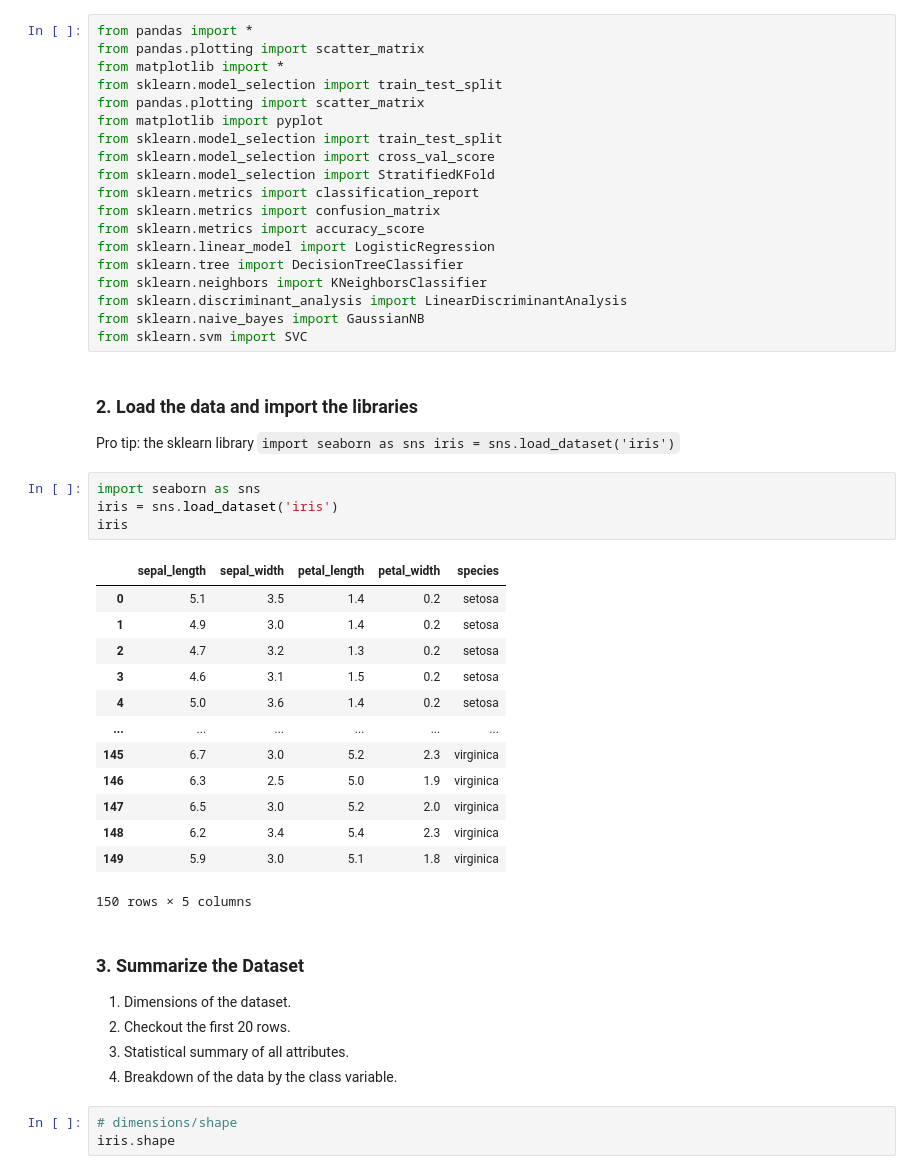
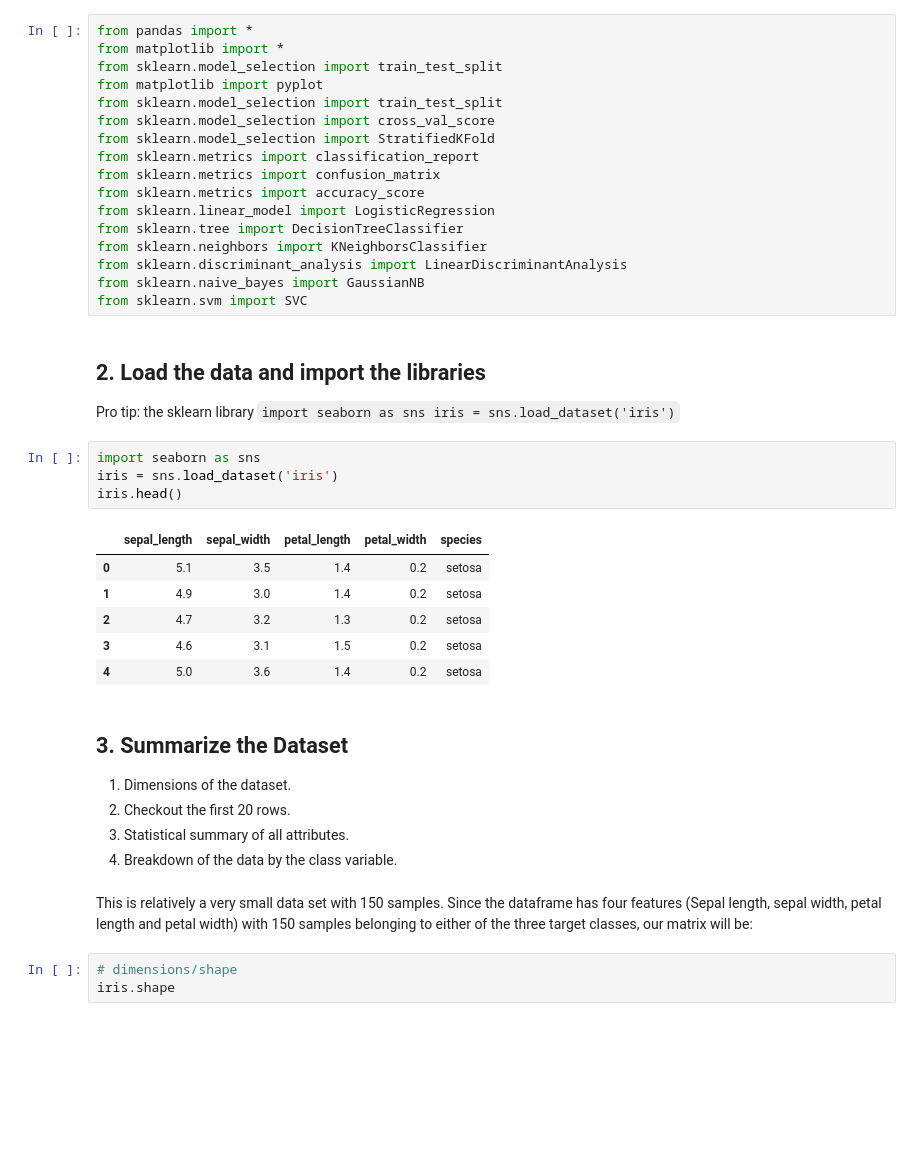
Before and after one commit to shafali731/Iris-analysis, a Jupyter notebook: IrisCaseStudy-Solutions.ipynb, the cells around one changed output. Drawn from its saved outputs; the diff is of its cells as text; blank space fills up the shorter version.

```diff
--- a/IrisCaseStudy-Solutions.ipynb
+++ b/IrisCaseStudy-Solutions.ipynb
@@ -31,9 +48,7 @@ Pro tip: if you're using this in binder, your environment is already setup!
 # %%
 from pandas import *
-from pandas.plotting import scatter_matrix
 from matplotlib import *
 from sklearn.model_selection import train_test_split
-from pandas.plotting import scatter_matrix
 from matplotlib import pyplot
 from sklearn.model_selection import train_test_split
 from sklearn.model_selection import cross_val_score
@@ -48,34 +63,29 @@ from sklearn.discriminant_analysis import LinearDiscriminantAnalysis
 from sklearn.naive_bayes import GaussianNB
 from sklearn.svm import SVC
 # %% [markdown]
-### 2. Load the data and import the libraries
+## 2. Load the data and import the libraries
 Pro tip: the sklearn library
 `import seaborn as sns
 iris = sns.load_dataset('iris')`
 # %%
 import seaborn as sns
 iris = sns.load_dataset('iris')
-iris
+iris.head()
 # %% [output]
 |  | sepal_length | sepal_width | petal_length | petal_width | species |
 | 0 | 5.1 | 3.5 | 1.4 | 0.2 | setosa |
 | 1 | 4.9 | 3.0 | 1.4 | 0.2 | setosa |
 | 2 | 4.7 | 3.2 | 1.3 | 0.2 | setosa |
 | 3 | 4.6 | 3.1 | 1.5 | 0.2 | setosa |
 | 4 | 5.0 | 3.6 | 1.4 | 0.2 | setosa |
-| ... | ... | ... | ... | ... | ... |
-| 145 | 6.7 | 3.0 | 5.2 | 2.3 | virginica |
-| 146 | 6.3 | 2.5 | 5.0 | 1.9 | virginica |
-| 147 | 6.5 | 3.0 | 5.2 | 2.0 | virginica |
-| 148 | 6.2 | 3.4 | 5.4 | 2.3 | virginica |
-| 149 | 5.9 | 3.0 | 5.1 | 1.8 | virginica |
-150 rows × 5 columns
 # %% [markdown]
-### 3. Summarize the Dataset
+## 3. Summarize the Dataset
 1. Dimensions of the dataset.
 2. Checkout the first 20 rows.
 3. Statistical summary of all attributes.
 4. Breakdown of the data by the class variable.
+# %% [markdown]
+This is relatively a very small data set with 150 samples. Since the dataframe has four features (Sepal length, sepal width, petal length and petal width) with 150 samples belonging to either of the three target classes, our matrix will be:
 # %%
 # dimensions/shape
 iris.shape
```
Also changed, not shown: parts of 17 cells of this notebook, 3 other files.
::::::
**TASK BRIEF:** Omit the pictures; restate every entry word for word.

**RESULT:**
Before and after one commit to shafali731/Iris-analysis, a Jupyter notebook: IrisCaseStudy-Solutions.ipynb, the cells around one changed output. Drawn from its saved outputs; the diff is of its cells as text; blank space fills up the shorter version.

```diff
--- a/IrisCaseStudy-Solutions.ipynb
+++ b/IrisCaseStudy-Solutions.ipynb
@@ -31,9 +48,7 @@ Pro tip: if you're using this in binder, your environment is already setup!
 # %%
 from pandas import *
-from pandas.plotting import scatter_matrix
 from matplotlib import *
 from sklearn.model_selection import train_test_split
-from pandas.plotting import scatter_matrix
 from matplotlib import pyplot
 from sklearn.model_selection import train_test_split
 from sklearn.model_selection import cross_val_score
@@ -48,34 +63,29 @@ from sklearn.discriminant_analysis import LinearDiscriminantAnalysis
 from sklearn.naive_bayes import GaussianNB
 from sklearn.svm import SVC
 # %% [markdown]
-### 2. Load the data and import the libraries
+## 2. Load the data and import the libraries
 Pro tip: the sklearn library
 `import seaborn as sns
 iris = sns.load_dataset('iris')`
 # %%
 import seaborn as sns
 iris = sns.load_dataset('iris')
-iris
+iris.head()
 # %% [output]
 |  | sepal_length | sepal_width | petal_length | petal_width | species |
 | 0 | 5.1 | 3.5 | 1.4 | 0.2 | setosa |
 | 1 | 4.9 | 3.0 | 1.4 | 0.2 | setosa |
 | 2 | 4.7 | 3.2 | 1.3 | 0.2 | setosa |
 | 3 | 4.6 | 3.1 | 1.5 | 0.2 | setosa |
 | 4 | 5.0 | 3.6 | 1.4 | 0.2 | setosa |
-| ... | ... | ... | ... | ... | ... |
-| 145 | 6.7 | 3.0 | 5.2 | 2.3 | virginica |
-| 146 | 6.3 | 2.5 | 5.0 | 1.9 | virginica |
-| 147 | 6.5 | 3.0 | 5.2 | 2.0 | virginica |
-| 148 | 6.2 | 3.4 | 5.4 | 2.3 | virginica |
-| 149 | 5.9 | 3.0 | 5.1 | 1.8 | virginica |
-150 rows × 5 columns
 # %% [markdown]
-### 3. Summarize the Dataset
+## 3. Summarize the Dataset
 1. Dimensions of the dataset.
 2. Checkout the first 20 rows.
 3. Statistical summary of all attributes.
 4. Breakdown of the data by the class variable.
+# %% [markdown]
+This is relatively a very small data set with 150 samples. Since the dataframe has four features (Sepal length, sepal width, petal length and petal width) with 150 samples belonging to either of the three target classes, our matrix will be:
 # %%
 # dimensions/shape
 iris.shape
```
Also changed, not shown: parts of 17 cells of this notebook, 3 other files.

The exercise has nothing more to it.